Tallahassee Democrat | by CD Davidson-Hiers | November 30, 2020
Florida public schools will remain open in 2021 and families will continue to have the option to keep students at home during the COVID-19 pandemic, Gov. Ron DeSantis announced on Monday.
But the news came with one caveat, that parents with students who are struggling academically in remote learning situations will be notified by their school districts and the students will be required to return to in-person instruction — unless the family again actively elects to keep the student at home.
The caveat is part of a new emergency order issued by Richard Corcoran, Florida’s commissioner of education.
In the order, which is dated Nov. 30, Corcoran writes that schools must provide written notification to parents about the students’ academic struggles, and parents must provide a written receipt of their intent to keep their students at home.
At a press conference held at a Kissimmee elementary school, DeSantis called closing public schools during the coronavirus pandemic the “biggest public health blunder” in modern U.S. history and called his detractors “flat-earthers.” He said the effects of closing schools will be felt for years.
“Virtual learning is just not the same as being in person,” DeSantis said of public education.
The announcement comes as Florida has seen a surge in cases in past weeks and is poised to cross the million-case mark on Tuesday.
An in-person connection, many educators and parents say, is often the linchpin for academic success. It’s why, despite the pandemic, a growing number of districts are requiring students struggling online to attend class in person, if that’s an option.
But an explosion of new COVID-19 infections challenges that effort. Already, the nation’s new COVID-19 spike is poised to send hundreds of thousands of students who were in school at least part time back to 100% remote learning.
New York City – where some 300,000 public school students are receiving some in-person instruction – is quickly approaching the community spread threshold that would trigger another shutdown. Mayor Bill de Blasio on Friday told parents to prepare for school buildings to close as early as Monday.

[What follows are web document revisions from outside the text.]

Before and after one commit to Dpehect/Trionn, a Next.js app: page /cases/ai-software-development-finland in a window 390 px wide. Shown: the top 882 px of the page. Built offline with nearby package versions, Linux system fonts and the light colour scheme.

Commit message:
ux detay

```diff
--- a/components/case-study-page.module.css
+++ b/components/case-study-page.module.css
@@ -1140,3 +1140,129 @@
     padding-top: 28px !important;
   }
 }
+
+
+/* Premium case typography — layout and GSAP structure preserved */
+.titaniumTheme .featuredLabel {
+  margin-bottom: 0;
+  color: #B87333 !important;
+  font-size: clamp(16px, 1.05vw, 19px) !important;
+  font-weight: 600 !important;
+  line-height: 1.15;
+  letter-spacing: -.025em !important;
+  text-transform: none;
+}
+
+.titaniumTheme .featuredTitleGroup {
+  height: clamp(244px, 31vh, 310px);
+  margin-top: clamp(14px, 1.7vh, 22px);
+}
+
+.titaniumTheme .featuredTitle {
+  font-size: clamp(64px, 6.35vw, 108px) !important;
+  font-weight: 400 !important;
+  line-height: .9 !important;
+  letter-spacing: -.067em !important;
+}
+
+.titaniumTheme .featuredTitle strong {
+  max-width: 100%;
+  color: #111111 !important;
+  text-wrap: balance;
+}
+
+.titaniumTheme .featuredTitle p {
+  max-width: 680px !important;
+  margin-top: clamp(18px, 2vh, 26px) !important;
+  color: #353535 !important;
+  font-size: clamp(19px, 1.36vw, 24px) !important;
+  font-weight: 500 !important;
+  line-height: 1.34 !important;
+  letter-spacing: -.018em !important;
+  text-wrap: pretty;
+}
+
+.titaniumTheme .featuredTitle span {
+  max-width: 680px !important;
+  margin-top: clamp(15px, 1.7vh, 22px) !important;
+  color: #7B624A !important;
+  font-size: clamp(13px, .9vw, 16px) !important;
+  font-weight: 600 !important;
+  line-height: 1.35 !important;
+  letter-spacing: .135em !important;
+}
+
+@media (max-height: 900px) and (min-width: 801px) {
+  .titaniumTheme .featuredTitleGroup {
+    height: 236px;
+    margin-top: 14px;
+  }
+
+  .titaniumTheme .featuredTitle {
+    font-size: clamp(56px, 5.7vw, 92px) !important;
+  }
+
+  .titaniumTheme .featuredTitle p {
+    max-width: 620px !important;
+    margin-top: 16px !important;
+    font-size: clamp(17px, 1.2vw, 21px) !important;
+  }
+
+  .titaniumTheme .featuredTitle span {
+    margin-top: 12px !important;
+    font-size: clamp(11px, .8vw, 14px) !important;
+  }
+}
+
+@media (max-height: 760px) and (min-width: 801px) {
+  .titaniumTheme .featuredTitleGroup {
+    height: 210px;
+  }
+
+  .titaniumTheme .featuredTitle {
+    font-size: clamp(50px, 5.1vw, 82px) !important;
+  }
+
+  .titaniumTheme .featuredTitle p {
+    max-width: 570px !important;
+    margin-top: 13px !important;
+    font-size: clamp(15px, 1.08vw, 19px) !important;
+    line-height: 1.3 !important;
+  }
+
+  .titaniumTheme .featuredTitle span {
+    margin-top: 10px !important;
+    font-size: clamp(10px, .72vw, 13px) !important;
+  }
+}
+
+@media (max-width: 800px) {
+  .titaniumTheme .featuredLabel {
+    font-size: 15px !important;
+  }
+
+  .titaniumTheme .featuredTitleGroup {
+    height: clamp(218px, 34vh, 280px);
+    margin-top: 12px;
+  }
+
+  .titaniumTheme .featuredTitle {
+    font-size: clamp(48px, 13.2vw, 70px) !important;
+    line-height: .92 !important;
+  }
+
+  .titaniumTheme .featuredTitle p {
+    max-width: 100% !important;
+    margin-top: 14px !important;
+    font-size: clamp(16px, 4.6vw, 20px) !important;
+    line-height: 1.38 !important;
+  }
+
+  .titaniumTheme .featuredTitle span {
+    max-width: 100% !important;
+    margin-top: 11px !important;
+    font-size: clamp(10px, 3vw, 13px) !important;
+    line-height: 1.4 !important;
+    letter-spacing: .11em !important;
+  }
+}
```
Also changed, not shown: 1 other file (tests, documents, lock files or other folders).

Earlier this month, county officials in Indianapolis ordered all public and private schools to close and return to online learning by Nov. 30 for safety reasons, a move that affects around 200,000 students.
And a number of urban districts that have operated fully online since the start of the year, such as San Diego, Atlanta, Philadelphia, Detroit, Anchorage, Alaska, and several big, suburban districts outside of Washington, D.C., are further delaying plans for in-class learning because of rising infections.
Florida is taking a different approach with DeSantis reiterating that in-person school is critical for students and parents.
Florida’s public schools initially closed because of the pandemic in March. Leon County public classrooms reopened Aug. 31 with an option for families to enroll students in a school’s Digital Academy to learn from home.
Corcoran echoed DeSantis’ remarks and said that scientists who said that opening schools would be a “death march” for children have been proven wrong as schools across the globe have reopened.
Healthcare officials, including in Leon County, long have advised that though children seem to not become as ill from COVID-19 as adults, they still are able to spread the virus.
The Centers for Disease Control and Prevention also says that fewer children have become ill from COVID-19, but that children can spread the virus and in rare cases, die.
To date, more than 140 students have tested positive for COVID-19 in Leon County Schools.
District officials say the students are contracting the virus from exposure outside the classroom and that no students from the same teaching cohort have tested positive from an exposure.
Also Monday, a state appeals court refused to reconsider a decision that backed DeSantis and Corcoran in a legal battle about the state’s push this summer to reopen schools amid the COVID-19 pandemic.
The News Service of Florida reported that the 1st District Court of Appeal, with no explanation, issued two orders that denied motions by the Florida Education Association (FEA) teachers union and other plaintiffs for a rehearing in the case.
Separately, the FEA issued a statement after DeSantis’ announcement saying the union is “cautiously optimistic” that Corcoran’s order offers families and educators reassurances for the new year.
But the union added the state could do more for schools by suspending state standardized testing for another year during the pandemic.
“The commissioner appears to have listened to the many educators, parents and superintendents calling out for stability for our students,” FEA President Andrew Spar said in a press release. “We hope the commissioner keeps listening. The state could do even more to help our students by suspending high-stakes standardized testing.
“That would allow more time for real learning, so that students and teachers can catch up from the disruption caused by (COVID-19). If some tests must be administered, they should not be make-or-break for our already stressed students and public schools.”